Editor Profile

Neil M. Ampel, MD

Associate Editor

About the NEJM Journal Watch Infectious Diseases Board

Neil M. Ampel, MD, is Professor of Medicine and Public Health at the University of Arizona College of Medicine and Staff Physician at the Arizona Veterans Affairs Health Care System in Tucson. His clinical interests include HIV infection and fungal infections, particularly coccidioidomycosis, and his research focuses on the cellular immune response in coccidioidomycosis. Dr. Ampel is a member of the NIH/CDC/IDSA Working Group for Therapy of Opportunistic Infections and the American Thoracic Society’s Committee on the Treatment of Fungal Diseases Complicating AIDS. He is a former president of the Veterans Administration Society for Practitioners of Infectious Diseases. Dr. Ampel has been writing for NEJM Journal Watch Infectious Diseases since 2002.


Editorial boards

Medical Mycology

Summaries by Neil Ampel

  • April 14, 2014

    Measles Acquisition and Transmission, Despite Evidence of Immunity

    1. Neil M. Ampel, MD

    An immunized patient who developed measles transmitted it to four others who were either vaccinated or had evidence of measles immunity.

  • April 10, 2014

    Age-Specific Strategies to Prevent Active TB in Household Contacts

    1. Neil M. Ampel, MD

    Routine bacille Calmette-Guérin vaccination prevented the development of active tuberculosis in household contacts aged <10 years; postexposure isoniazid prophylaxis was effective through age 19.

  • March 25, 2014

    MSSA Resistance to Ceftriaxone

    1. Neil M. Ampel, MD

    In a small, observational study, 60% of methicillin-susceptible Staphylococcus aureus isolates from blood were found to be resistant to ceftriaxone by Etest.

  • March 21, 2014

    Efficacy of PPV23 in Older Adults

    1. Neil M. Ampel, MD

    In a prospective, observational study among individuals aged ≥60, immunization with the 23-valent pneumococcal vaccine within 5 years was associated with significantly reduced risk for community-acquired pneumonia.

  • March 19, 2014

    Xenodiagnosis: Using Ticks to Test for Persistent Lyme Disease

    1. Neil M. Ampel, MD

    Pathogen-free Ixodes ticks were allowed to feed on 26 volunteers with Lyme disease and then assessed for infection. Results were positive for only two participants.

  • February 18, 2014

    Patient-to-Patient Transfer of Staphylococcus aureus May Not Be Common

    1. Neil M. Ampel, MD

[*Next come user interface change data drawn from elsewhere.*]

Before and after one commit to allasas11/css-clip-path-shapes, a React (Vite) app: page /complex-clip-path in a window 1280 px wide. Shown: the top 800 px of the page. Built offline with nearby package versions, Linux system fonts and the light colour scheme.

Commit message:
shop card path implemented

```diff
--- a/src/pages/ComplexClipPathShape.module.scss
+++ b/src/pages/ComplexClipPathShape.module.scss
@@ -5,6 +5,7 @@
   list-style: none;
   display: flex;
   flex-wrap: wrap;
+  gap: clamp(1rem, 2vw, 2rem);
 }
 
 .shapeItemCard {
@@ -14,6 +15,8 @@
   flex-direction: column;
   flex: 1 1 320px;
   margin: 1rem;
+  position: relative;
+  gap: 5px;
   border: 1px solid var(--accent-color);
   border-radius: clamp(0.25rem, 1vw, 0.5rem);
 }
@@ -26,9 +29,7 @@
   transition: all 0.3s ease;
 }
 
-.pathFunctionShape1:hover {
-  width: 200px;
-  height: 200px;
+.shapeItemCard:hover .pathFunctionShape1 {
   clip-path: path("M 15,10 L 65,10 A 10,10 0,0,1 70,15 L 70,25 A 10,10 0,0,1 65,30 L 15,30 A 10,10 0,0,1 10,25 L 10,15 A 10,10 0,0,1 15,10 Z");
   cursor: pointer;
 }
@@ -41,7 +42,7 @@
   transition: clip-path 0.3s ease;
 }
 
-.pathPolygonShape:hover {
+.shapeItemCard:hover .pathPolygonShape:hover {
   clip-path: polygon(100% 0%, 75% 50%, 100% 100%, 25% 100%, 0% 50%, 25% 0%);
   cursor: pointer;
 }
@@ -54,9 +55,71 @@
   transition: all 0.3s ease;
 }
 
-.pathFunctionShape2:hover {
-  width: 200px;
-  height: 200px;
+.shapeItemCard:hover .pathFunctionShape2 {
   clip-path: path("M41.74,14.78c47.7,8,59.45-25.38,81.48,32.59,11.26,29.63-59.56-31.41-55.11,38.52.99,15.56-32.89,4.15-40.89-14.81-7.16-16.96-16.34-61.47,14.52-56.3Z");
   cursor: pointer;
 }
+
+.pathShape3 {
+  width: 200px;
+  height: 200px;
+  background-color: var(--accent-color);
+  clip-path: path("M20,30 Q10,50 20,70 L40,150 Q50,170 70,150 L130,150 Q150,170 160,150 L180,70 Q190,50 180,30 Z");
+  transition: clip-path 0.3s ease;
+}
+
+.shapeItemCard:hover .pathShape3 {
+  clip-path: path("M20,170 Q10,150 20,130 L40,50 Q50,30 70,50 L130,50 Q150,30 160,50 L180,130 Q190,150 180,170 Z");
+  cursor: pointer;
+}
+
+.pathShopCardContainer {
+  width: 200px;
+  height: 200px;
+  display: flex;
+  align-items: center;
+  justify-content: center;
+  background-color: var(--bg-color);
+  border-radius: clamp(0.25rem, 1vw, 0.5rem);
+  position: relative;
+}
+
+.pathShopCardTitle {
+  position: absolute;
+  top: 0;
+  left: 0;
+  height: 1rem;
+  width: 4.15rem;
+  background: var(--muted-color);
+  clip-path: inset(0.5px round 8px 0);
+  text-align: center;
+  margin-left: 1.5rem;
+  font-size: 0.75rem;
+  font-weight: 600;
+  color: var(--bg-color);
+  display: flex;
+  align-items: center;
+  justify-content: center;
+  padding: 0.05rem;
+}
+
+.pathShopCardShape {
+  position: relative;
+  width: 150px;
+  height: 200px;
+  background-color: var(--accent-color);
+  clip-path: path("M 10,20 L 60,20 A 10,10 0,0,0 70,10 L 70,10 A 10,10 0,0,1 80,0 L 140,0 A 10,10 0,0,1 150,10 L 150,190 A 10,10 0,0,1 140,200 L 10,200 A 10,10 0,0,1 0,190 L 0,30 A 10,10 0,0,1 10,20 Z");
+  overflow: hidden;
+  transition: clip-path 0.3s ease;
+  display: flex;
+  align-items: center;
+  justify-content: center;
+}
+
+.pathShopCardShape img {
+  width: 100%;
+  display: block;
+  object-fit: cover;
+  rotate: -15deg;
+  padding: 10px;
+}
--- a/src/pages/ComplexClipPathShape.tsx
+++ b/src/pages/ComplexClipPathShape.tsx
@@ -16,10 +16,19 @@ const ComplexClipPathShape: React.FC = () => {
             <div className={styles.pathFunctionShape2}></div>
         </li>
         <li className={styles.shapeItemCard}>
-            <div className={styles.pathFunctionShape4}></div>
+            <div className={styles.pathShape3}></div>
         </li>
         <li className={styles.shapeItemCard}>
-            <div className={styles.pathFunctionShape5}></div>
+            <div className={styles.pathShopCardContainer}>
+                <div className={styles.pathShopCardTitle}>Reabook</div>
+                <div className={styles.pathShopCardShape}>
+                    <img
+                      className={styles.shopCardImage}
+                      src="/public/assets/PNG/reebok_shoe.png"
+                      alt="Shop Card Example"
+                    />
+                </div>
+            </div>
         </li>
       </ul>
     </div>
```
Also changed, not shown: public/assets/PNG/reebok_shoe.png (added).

    Whole-genome sequencing of 37 S. aureus isolates from an intensive care unit disproved 3 of 5 transmission events suggested by conventional means but detected 5 additional transmissions.